The Evolution of Conventions

@article{Young1993TheEO,
  title={The Evolution of Conventions},
  author={H. Peyton Young},
  journal={Econometrica},
  year={1993},
  volume={61},
  pages={57-84}
}
  • H. Young
  • Published 1993
  • Economics
  • Econometrica
The author shows how a group of individuals can learn to play a coordination game without any common knowledge and with only a small amount of rationality. The game is repeated many times by different players. Each player chooses an optimal reply based on incomplete information about what other players have done in the past. Occasionally they make mistakes. When the likelihood of mistakes is very small, typically one coordination equilibrium will be played almost all of the time over the long… 

Figures from this paper

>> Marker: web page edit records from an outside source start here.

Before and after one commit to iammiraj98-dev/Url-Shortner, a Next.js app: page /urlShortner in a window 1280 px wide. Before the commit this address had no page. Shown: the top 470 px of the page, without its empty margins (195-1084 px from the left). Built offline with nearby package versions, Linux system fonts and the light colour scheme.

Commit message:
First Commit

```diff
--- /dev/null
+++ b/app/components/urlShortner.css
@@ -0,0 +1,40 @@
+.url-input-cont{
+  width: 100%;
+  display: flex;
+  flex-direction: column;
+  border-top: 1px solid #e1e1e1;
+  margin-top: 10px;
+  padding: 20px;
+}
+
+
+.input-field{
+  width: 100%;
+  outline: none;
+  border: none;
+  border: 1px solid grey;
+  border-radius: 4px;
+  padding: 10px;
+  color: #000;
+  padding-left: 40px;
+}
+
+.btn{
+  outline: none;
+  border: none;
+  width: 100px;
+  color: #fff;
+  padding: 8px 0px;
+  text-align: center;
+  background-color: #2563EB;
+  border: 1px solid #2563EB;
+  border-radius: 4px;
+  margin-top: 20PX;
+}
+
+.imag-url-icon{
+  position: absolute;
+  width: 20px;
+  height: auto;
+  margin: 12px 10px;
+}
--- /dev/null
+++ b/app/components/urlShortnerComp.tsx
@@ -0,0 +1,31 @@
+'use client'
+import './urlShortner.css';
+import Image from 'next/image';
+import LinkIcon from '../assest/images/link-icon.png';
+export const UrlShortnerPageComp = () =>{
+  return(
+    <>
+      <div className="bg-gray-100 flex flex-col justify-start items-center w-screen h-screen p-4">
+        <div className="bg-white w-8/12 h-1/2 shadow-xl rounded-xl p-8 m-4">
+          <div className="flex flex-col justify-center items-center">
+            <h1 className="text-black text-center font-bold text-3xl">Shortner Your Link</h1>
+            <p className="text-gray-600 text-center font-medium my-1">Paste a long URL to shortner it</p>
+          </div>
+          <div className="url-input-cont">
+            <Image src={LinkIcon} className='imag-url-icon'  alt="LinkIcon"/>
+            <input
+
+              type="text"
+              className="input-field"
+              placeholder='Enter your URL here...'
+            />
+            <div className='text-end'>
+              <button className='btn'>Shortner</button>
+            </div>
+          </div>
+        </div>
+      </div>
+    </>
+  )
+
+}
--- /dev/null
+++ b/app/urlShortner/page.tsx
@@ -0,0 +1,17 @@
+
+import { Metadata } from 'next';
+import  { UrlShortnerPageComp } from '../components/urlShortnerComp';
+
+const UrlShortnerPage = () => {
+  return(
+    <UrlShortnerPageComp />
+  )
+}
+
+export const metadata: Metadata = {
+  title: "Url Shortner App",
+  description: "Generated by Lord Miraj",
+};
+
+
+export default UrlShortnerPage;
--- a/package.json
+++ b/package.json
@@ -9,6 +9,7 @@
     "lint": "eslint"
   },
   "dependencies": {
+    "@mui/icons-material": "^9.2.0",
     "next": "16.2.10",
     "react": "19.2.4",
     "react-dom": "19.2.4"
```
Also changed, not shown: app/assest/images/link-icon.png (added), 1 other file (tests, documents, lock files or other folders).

Adaptive dynamics in coordination games
A model of the process by which players learn to play repeated coordination games is proposed with the goal of understanding the results of recent experiments. In those experiments, the dynamics of
Essays on evolutionary game theory
A model of repeated play of a coordination game, where stage games have a location in social space, and players receive noisy signals of the true location oftheir games, is reviewed. Sugden (1995)
The Emergence of Cooperation through Leadership
We study the long-run outcomes of noisy asynchronous repeated games with players that are heterogeneous in their patience. The players repeatedly play a 2-by-2 coordination game with random pair-wise
Sophisticated play by idiosyncratic agents
Abstract.Agents are drawn from a large population and matched to play a symmetric $2\times2$ coordination game, the payoffs of which are perturbed by agent-specific heterogeneity. Individuals observe
Replicator Dynamics of an Assignment Game
In games with a high number of players, the main interest is normally on the investigation about the changing in the distribution of individuals along time. In this paper we use this kind of game to
Payoff-dependent dynamics and coordination games
This paper considers populations of agents whose behavior when playing some underlying game is governed by perturbed best (or better) response dynamics with perturbation probabilities that depend
The emergence of cooperation through leadership
TLDR
This work characterize the long-run outcomes of Markov perfect equilibrium that are robust to the mistakes and show that if one player is sufficiently patient whereas the other players are not so patient, the efficient state can be the unique robust outcome even if it is risk-dominated.
Stochastic Stability in the Best Shot Game
The best shot game applied to networks is a discrete model of many processes of contribution to local public goods. It has generally a wide multiplicity of equilibria that we refine through
The evolution of conventions under incomplete information
TLDR
An evolutionary learning process with trembles for static games of incomplete information is formulated and it is found that the equilibrium selection by evolutionary learning may well be in favor of inefficient Bayesian equilibria where some types of players fail to coordinate.
...
...

References

SHOWING 1-10 OF 39 REFERENCES
An Evolutionary Model of Bargaining
Abstract Individuals from two populations of bargainers are randomly matched to play the Nash demand game. They make their demands by choosing best replies based on an incomplete knowledge of the
EVOLUTIONARY GAMES IN ECONOMICS
Evolutionary games are introduced as models for repeated anonymous strategic interaction: actions (or behaviors) which are more "fit," given the current distribution of behaviors, tend over time to
Learning, Mutation, and Long Run Equilibria in Games
An evolutionary model with a finite number of players and with stochastic mutations is analyzed. The expansion and contraction of strategies is linked to their current relative success, but
Evolution of Equilibria in the Long Run: A General Theory and Applications
Abstract We extend the evolutionary process studied in Kandori et al., Econometrica 61 (1933), 29-56 to n × n games. The evolutionary process is driven by two forces: players switching to the best
Cooperation in the Short and in the Long Run
The emergence of cooperative behavior in a competitive world poses something of a puzzle for classical theories of competition, since it appears to be inconsistent with the pursuit of self-interest
Evolutionary Foundations of Solution Concepts for Finite, Two-Player, Normal-Form Games
TLDR
The results suggest that if one accepts the evolutionary approach to equilibrium concepts, then one will embrace either rationalizable or perfect equilibria, and there are robust adjustment processes which converge as well as robust processes which do not converge.
“Evolutionary” selection dynamics in games: Convergence and limit properties
This paper discusses convergence properties and limiting behavior in a class of dynamical systems of which the replicator dynamics of (biological) evolutionary game theory are a special case. It is
...
...